The Prime Minister has made it clear that the investments we propose to embark on, such as AUKUS and FCAS, will mean that defence spending will reach 2.5% of GDP by the end of the decade. It is currently projected to reach 2.3% of GDP this year. We constantly assess the threat and our ability to respond to it, which is a responsible way to proceed.
My Lords, on Monday in the other place, while making a Statement, the Prime Minister was on more than one occasion asked a variant of the excellent question that the noble Lord, Lord Campbell of Pittenweem, asked. He never once answered the question but twice prayed in aid what he called the “gigantic” commitment we are making to the AUKUS agreement and how it will increase defence spending very considerably, taking it over the target of 2.5%—those are not the exact words but that is what he said. On
As the noble Lord is aware, AUKUS is subject to an 18-month scoping period, so Her Majesty’s Government cannot prejudge the outcome of that period. Similarly, in the advanced capabilities space, all working groups are currently in the initial phases. As that proceeds, we will have a clearer picture of what the UK contribution can be. Much the same can be said of FCAS. These are very significant projects.
My Lords, are there plans to deploy any of our existing naval forces to the Black Sea to facilitate some of the export of the large quantities of grain which at present are unable to move?
My noble friend refers to an important issue: how we transport that grain, if possible. Discussions are taking place among the different partner countries as to what solutions there might be. There are no Royal Navy craft in the Black Sea. My noble friend will be aware that the Montreux convention governs maritime activity there, and that has been deployed by Turkey.
My Lords, was not the most welcome outcome of the Madrid summit NATO’s agreement to admit Finland and Sweden? Far from weakening NATO, Putin’s actions have strengthened it. Alongside that, is it not clear that we need to review the cuts to tank numbers, cuts to C130 transport planes and cuts of 10,000 troops? Is the chair of the Defence Select Committee not right when he says that 2.5% of GDP on defence spending by the end of the decade is too little, too late?
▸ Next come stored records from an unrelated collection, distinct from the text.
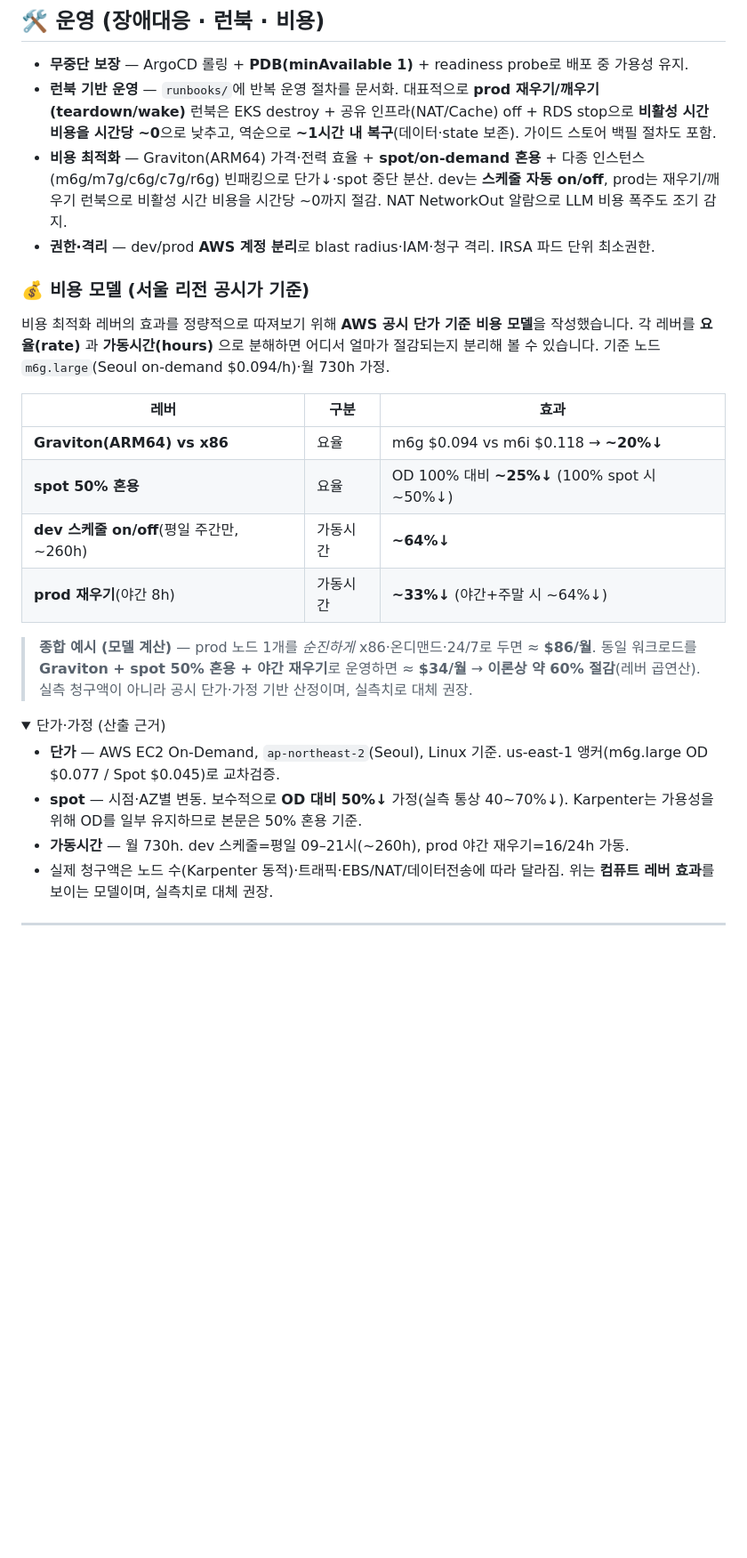
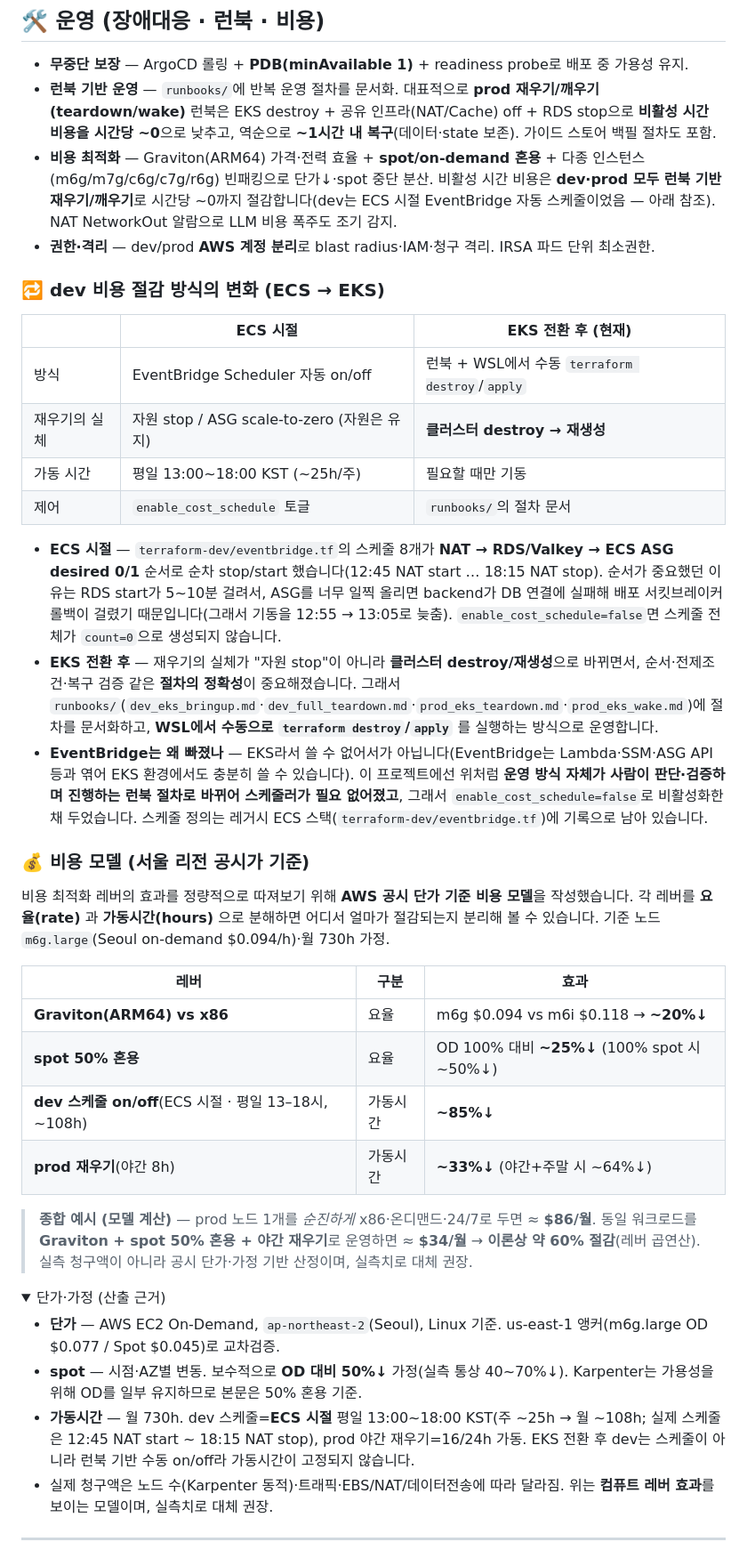
Before and after one commit to DraWeTeam/drawe, a Markdown page: infra/README.md, the part around one of its changes. Shown at 89% size. Drawn GitHub-style; folded sections open; blank space fills up the shorter version.

Commit message:
docs(infra): dev 비용절감 방식 최신화 (ECS EventBridge → EKS 런북 수동)
ECS 시절 dev는 EventBridge Scheduler로 평일 13:00~18:00만 가동했다
(NAT → RDS/Valkey → ECS ASG desired 0/1 순차 stop/start,
enable_cost_schedule 토글로 제어).

EKS 전환 후에는 재우기의 실체가 클러스터 destroy/재생성으로 바뀌어
절차의 정확성이 중요해졌고, runbooks/ + WSL 수동 terraform destroy/apply
방식으로 운영한다. EventBridge는 EKS에서 쓸 수 없어서가 아니라
이 운영 방식에서 필요 없어져 비활성화(enable_cost_schedule=false)했다.

비용 모델의 dev 가동시간도 실제 스케줄(평일 13-18시, 월 ~108h)에 맞춰
정정했다(기존 09-21시/~260h 서술은 코드와 불일치).

Co-Authored-By: Claude Opus 4.8 (1M context) <noreply@anthropic.com>

```diff
--- a/infra/README.md
+++ b/infra/README.md
@@ -139,8 +139,21 @@ flowchart LR
 
 - **무중단 보장** — ArgoCD 롤링 + **PDB(minAvailable 1)** + readiness probe로 배포 중 가용성 유지.
 - **런북 기반 운영** — `runbooks/`에 반복 운영 절차를 문서화. 대표적으로 **prod 재우기/깨우기(teardown/wake)** 런북은 EKS destroy + 공유 인프라(NAT/Cache) off + RDS stop으로 **비활성 시간 비용을 시간당 ~0**으로 낮추고, 역순으로 **~1시간 내 복구**(데이터·state 보존). 가이드 스토어 백필 절차도 포함.
-- **비용 최적화** — Graviton(ARM64) 가격·전력 효율 + **spot/on-demand 혼용** + 다종 인스턴스(m6g/m7g/c6g/c7g/r6g) 빈패킹으로 단가↓·spot 중단 분산. dev는 **스케줄 자동 on/off**, prod는 재우기/깨우기 런북으로 비활성 시간 비용을 시간당 ~0까지 절감. NAT NetworkOut 알람으로 LLM 비용 폭주도 조기 감지.
+- **비용 최적화** — Graviton(ARM64) 가격·전력 효율 + **spot/on-demand 혼용** + 다종 인스턴스(m6g/m7g/c6g/c7g/r6g) 빈패킹으로 단가↓·spot 중단 분산. 비활성 시간 비용은 **dev·prod 모두 런북 기반 재우기/깨우기**로 시간당 ~0까지 절감합니다(dev는 ECS 시절 EventBridge 자동 스케줄이었음 — 아래 참조). NAT NetworkOut 알람으로 LLM 비용 폭주도 조기 감지.
 - **권한·격리** — dev/prod **AWS 계정 분리**로 blast radius·IAM·청구 격리. IRSA 파드 단위 최소권한.
+
+### 🔁 dev 비용 절감 방식의 변화 (ECS → EKS)
+
+| | ECS 시절 | EKS 전환 후 (현재) |
+| --- | --- | --- |
+| 방식 | EventBridge Scheduler 자동 on/off | 런북 + WSL에서 수동 `terraform destroy`/`apply` |
+| 재우기의 실체 | 자원 stop / ASG scale-to-zero (자원은 유지) | **클러스터 destroy → 재생성** |
+| 가동 시간 | 평일 13:00~18:00 KST (~25h/주) | 필요할 때만 기동 |
+| 제어 | `enable_cost_schedule` 토글 | `runbooks/`의 절차 문서 |
+
+- **ECS 시절** — `terraform-dev/eventbridge.tf`의 스케줄 8개가 **NAT → RDS/Valkey → ECS ASG desired 0/1** 순서로 순차 stop/start 했습니다(12:45 NAT start … 18:15 NAT stop). 순서가 중요했던 이유는 RDS start가 5~10분 걸려서, ASG를 너무 일찍 올리면 backend가 DB 연결에 실패해 배포 서킷브레이커 롤백이 걸렸기 때문입니다(그래서 기동을 12:55 → 13:05로 늦춤). `enable_cost_schedule=false`면 스케줄 전체가 `count=0`으로 생성되지 않습니다.
+- **EKS 전환 후** — 재우기의 실체가 "자원 stop"이 아니라 **클러스터 destroy/재생성**으로 바뀌면서, 순서·전제조건·복구 검증 같은 **절차의 정확성**이 중요해졌습니다. 그래서 `runbooks/`(`dev_eks_bringup.md`·`dev_full_teardown.md`·`prod_eks_teardown.md`·`prod_eks_wake.md`)에 절차를 문서화하고, **WSL에서 수동으로 `terraform destroy`/`apply`** 를 실행하는 방식으로 운영합니다.
+- **EventBridge는 왜 빠졌나** — EKS라서 쓸 수 없어서가 아닙니다(EventBridge는 Lambda·SSM·ASG API 등과 엮어 EKS 환경에서도 충분히 쓸 수 있습니다). 이 프로젝트에선 위처럼 **운영 방식 자체가 사람이 판단·검증하며 진행하는 런북 절차로 바뀌어 스케줄러가 필요 없어졌고**, 그래서 `enable_cost_schedule=false`로 비활성화한 채 두었습니다. 스케줄 정의는 레거시 ECS 스택(`terraform-dev/eventbridge.tf`)에 기록으로 남아 있습니다.
 
 ### 💰 비용 모델 (서울 리전 공시가 기준)
 
@@ -150,7 +163,7 @@ flowchart LR
 | --- | --- | --- |
 | **Graviton(ARM64) vs x86** | 요율 | m6g $0.094 vs m6i $0.118 → **~20%↓** |
 | **spot 50% 혼용** | 요율 | OD 100% 대비 **~25%↓** (100% spot 시 ~50%↓) |
-| **dev 스케줄 on/off**(평일 주간만, ~260h) | 가동시간 | **~64%↓** |
+| **dev 스케줄 on/off**(ECS 시절 · 평일 13–18시, ~108h) | 가동시간 | **~85%↓** |
 | **prod 재우기**(야간 8h) | 가동시간 | **~33%↓** (야간+주말 시 ~64%↓) |
 
 > **종합 예시 (모델 계산)** — prod 노드 1개를 *순진하게* x86·온디맨드·24/7로 두면 ≈ **$86/월**. 동일 워크로드를 **Graviton + spot 50% 혼용 + 야간 재우기**로 운영하면 ≈ **$34/월** → **이론상 약 60% 절감**(레버 곱연산). 실측 청구액이 아니라 공시 단가·가정 기반 산정이며, 실측치로 대체 권장.
@@ -160,7 +173,7 @@ flowchart LR
 
 - **단가** — AWS EC2 On-Demand, `ap-northeast-2`(Seoul), Linux 기준. us-east-1 앵커(m6g.large OD $0.077 / Spot $0.045)로 교차검증.
 - **spot** — 시점·AZ별 변동. 보수적으로 **OD 대비 50%↓** 가정(실측 통상 40~70%↓). Karpenter는 가용성을 위해 OD를 일부 유지하므로 본문은 50% 혼용 기준.
-- **가동시간** — 월 730h. dev 스케줄=평일 09–21시(~260h), prod 야간 재우기=16/24h 가동.
+- **가동시간** — 월 730h. dev 스케줄=**ECS 시절** 평일 13:00~18:00 KST(주 ~25h → 월 ~108h; 실제 스케줄은 12:45 NAT start ~ 18:15 NAT stop), prod 야간 재우기=16/24h 가동. EKS 전환 후 dev는 스케줄이 아니라 런북 기반 수동 on/off라 가동시간이 고정되지 않습니다.
 - 실제 청구액은 노드 수(Karpenter 동적)·트래픽·EBS/NAT/데이터전송에 따라 달라짐. 위는 **컴퓨트 레버 효과**를 보이는 모델이며, 실측치로 대체 권장.
 
 </details>
```
Also changed, not shown: other parts of infra/README.md (+1 -1 lines).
As the noble Lord is aware, people will have varying views on the appropriate percentage of GDP to spend on defence. We have laid down a clearly structured plan based on the integrated review and the defence Command Paper, and we regularly make available progress reports—for example, our annual review of the equipment plan—on where we are in the delivery of all that. We constantly assess need and identify and assess threat. We try to make sure that the two are aligned and that we meet the one with the other, and that is a sensible way to proceed.
My Lords, there is a theme on all sides of your Lordships’ House that perhaps 2.5% is insufficient—or at least can be overtaken by inflation, which is looking to move to double digits, and the exchange rate, which has gone down yet again today. What work are Her Majesty’s Government doing to ensure that the 2.5%, or whatever is spent on defence, will be adequate for everything the Government claim they will achieve?
As I have indicated to the Chamber, there is a regular assessment by the MoD of both the threat we have to meet and the means by which we meet it. For example, the equipment plan—a massive plan—is kept under constant review to ensure that it is delivering the capabilities required to let us deliver our strategic outcomes. Major changes are normally undertaken as part of a formal government-led review process, but the MoD conducts an annual review to ensure that capabilities are not just being delivered but are still the right ones to meet the evolving threat.